So, in an effort to exemplify what we keep talking about in class in terms of what news in, I would first off like to present these two articles. Both have come out in the last 48 hours. Both are considered “news.”
So. I find that even viewing the titles of the article alone lends one to more more “news,” than the other. Inauguration versus dogs and puppies? Realistically, the answer is obvious. Yet, both have been posted. That said, why are both considered “news?” By today, the story about the dog had made the television news stations. What about it made it news?
Public interest. News, chosen by what people both need and want to know, is arguably almost more driven by what people want to know. People seem to be driven solely by what is comfortable. Those who say, “well I don’t read the paper because there’s too much sad in it,” or, during the election for example, “I’m sick of hearing about politics,” are the reason stories about dogs, puppies, geckos, and zombies, make it into the news. Sadly, most times, main news is not their proper place. If one examines newspapers from the past, they will find far less filler “junk” within their pages. It is a sad reality, but seems to hold. The idea of “news” has changed not based on what people need to know, but what they are willing to read.
No wonder people are so uneducated. Did you know that only 2% of people can discuss the 5th amendment intelligently. Look into the book “What Americans Know About Politics,” by Carpini and Keeter if you’re interested in this.
Oh, and one more blurb… most newspapers and news stations have been covering this as well:
Really, people? Really? Lip-syncing isn’t news… though as a culture, we’re obsessed with looking for the answer. Why aren’t we obsessed day in and out with looking for an answer to the debt crisis? Syria? Iran? Poverty in America AND other countries? Infant death rates? As I said… interest is news, news is interest. The above issues are uncomfortable, so while they make their way into the news, they are surrounded by stories that have, truthfully, little to no merit.
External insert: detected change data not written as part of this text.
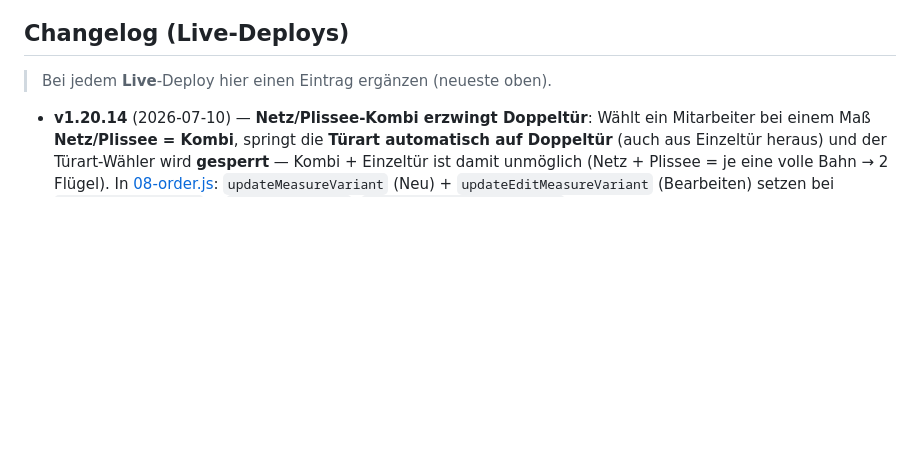
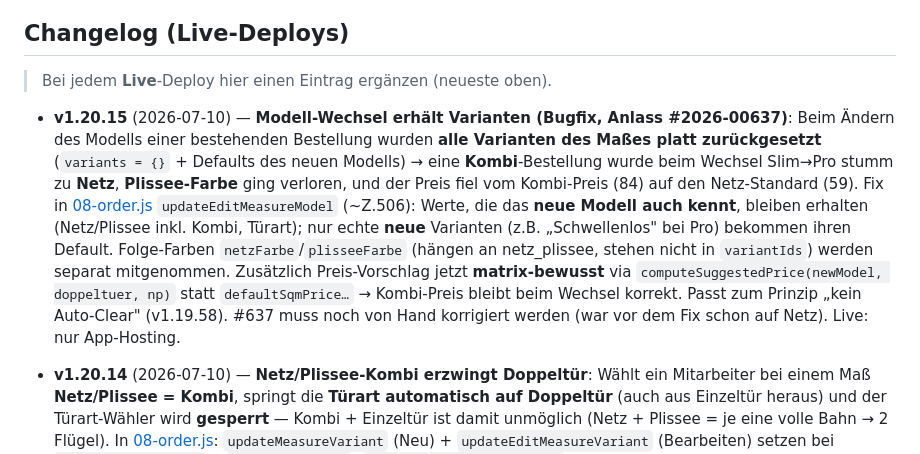
Before and after one commit to lafcihsyn/bella_shop, a Markdown page: CLAUDE.md, the part around one of its changes. Drawn GitHub-style; blank space fills up the shorter version.

Commit message:
CLAUDE.md: Changelog v1.20.15 (identische Kopie)
Co-Authored-By: Claude Opus 4.8 (1M context) <noreply@anthropic.com>

```diff
--- a/CLAUDE.md
+++ b/CLAUDE.md
@@ -191,6 +191,7 @@ Beides muss gebumpt werden, sonst sehen Mitarbeiter die alte gecachte Version (S
 ## Changelog (Live-Deploys)
 > Bei jedem **Live**-Deploy hier einen Eintrag ergänzen (neueste oben).
 
+- **v1.20.15** (2026-07-10) — **Modell-Wechsel erhält Varianten (Bugfix, Anlass #2026-00637)**: Beim Ändern des Modells einer bestehenden Bestellung wurden **alle Varianten des Maßes platt zurückgesetzt** (`variants = {}` + Defaults des neuen Modells) → eine **Kombi**-Bestellung wurde beim Wechsel Slim→Pro stumm zu **Netz**, **Plissee-Farbe** ging verloren, und der Preis fiel vom Kombi-Preis (84) auf den Netz-Standard (59). Fix in [08-order.js](fliegengitter-web/public/js/08-order.js) `updateEditMeasureModel` (~Z.506): Werte, die das **neue Modell auch kennt**, bleiben erhalten (Netz/Plissee inkl. Kombi, Türart); nur echte **neue** Varianten (z.B. „Schwellenlos" bei Pro) bekommen ihren Default. Folge-Farben `netzFarbe`/`plisseeFarbe` (hängen an netz_plissee, stehen nicht in `variantIds`) werden separat mitgenommen. Zusätzlich Preis-Vorschlag jetzt **matrix-bewusst** via `computeSuggestedPrice(newModel, doppeltuer, np)` statt `defaultSqmPrice…` → Kombi-Preis bleibt beim Wechsel korrekt. Passt zum Prinzip „kein Auto-Clear" (v1.19.58). #637 muss noch von Hand korrigiert werden (war vor dem Fix schon auf Netz). Live: nur App-Hosting.
 - **v1.20.14** (2026-07-10) — **Netz/Plissee-Kombi erzwingt Doppeltür**: Wählt ein Mitarbeiter bei einem Maß **Netz/Plissee = Kombi**, springt die **Türart automatisch auf Doppeltür** (auch aus Einzeltür heraus) und der Türart-Wähler wird **gesperrt** — Kombi + Einzeltür ist damit unmöglich (Netz + Plissee = je eine volle Bahn → 2 Flügel). In [08-order.js](fliegengitter-web/public/js/08-order.js): `updateMeasureVariant` (Neu) + `updateEditMeasureVariant` (Bearbeiten) setzen bei `optionId==='kombi'` → `doppeltuer=true`, `variants.tuerart='doppel'` + Kombi-Preis via `computeSuggestedPrice(mdl,true,'kombi')`; im Render (`renderNewForm` ~Z.1895 + Edit-Loop ~Z.323) wird die Türart-Dropdown bei `netz_plissee==='kombi'` `disabled`. **Bewusst KEIN `nurDoppeltuer`-Häkchen an der Kombi-Option** — das würde Kombi bei Einzeltür verstecken (Mitarbeiter denkt „nicht verfügbar"). So bleibt Kombi immer sichtbar, Klick = Auto-Doppeltür. Webshop machte das schon (views.js). Infotext „(Kombi = Doppeltür)" auf Wunsch wieder entfernt (Sperre bleibt sichtbar durch graues Feld). Live: nur App-Hosting.
 - **v1.20.13** (2026-07-10) — **Inegöl-Produktionsstatistik zählt Transport-Status mit**: Die Produktionsliste (welche Bestellungen in Filiale Inegöl produziert wurden) zählte nur Aufträge, die den **Abholbereit**-Status durchliefen. Seit dem Transport-Status (v1.20.6) schieben Inegöl-Aufträge aber zuerst nach **Transport** (Ware noch nicht vor Ort) → sie fehlten in der Statistik. Fix in [index.html](fliegengitter-web/public/index.html): `_producerFilialeId`, `getOrdersProducedByFiliale`, `getMitarbeiter` + der Pro-Mitarbeiter-Zähler bevorzugen jetzt `transportBy`/`transportAt`/`transportByName` vor den `abholbereit`-Feldern und ergänzen „nach Transport verschoben" im Log-Fallback (analog zur schon vorhandenen `computeStats`-Logik). Live: nur App-Hosting.
 - **v1.20.12** (2026-07-07) — **Externe Reparatur (Gitter nicht bei uns bestellt)**: Bisher entstand eine Reparatur nur über „🔧 Reparatur erfassen" bei einer **abgeholten** Bestellung (Kunde/Maße/Modell vom Original kopiert). Neu: **„🔧 ＋ Externe Reparatur erfassen"**-Knopf in der Reparatur-Spalte ([07-board.js](fliegengitter-web/public/js/07-board.js) — Top-Knopf `repTopBtn` + Leer-Zustand, Recht `reparatur_handle`). `openReparaturForm`/`saveReparatur` ([08-order.js](fliegengitter-web/public/js/08-order.js)) haben jetzt einen **Extern-Modus** (`isExtern = !originalId`): Kunde (Name/Telefon) + Maße manuell, **Modell optional** (Dropdown aus cachedModels; leer = nur Maße). Flag `externalRepair:true`, keine `originalOrderId`, eigene Nummer **`#R-2026-001`** (fortlaufend via `_generateExternalReparaturNumber`, client-seitig aus `orders`). From-Order-Pfad unverändert (Gegenprobe). Live: nur App-Hosting.
```
Also changed, not shown: other parts of CLAUDE.md (+1 -1 lines).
That is why the question of what is and isn’t news is so prevalent and the lines are so blurred. It’s hard to interpret what people will be willing to read.
Makes me glad I’m not making the decisions!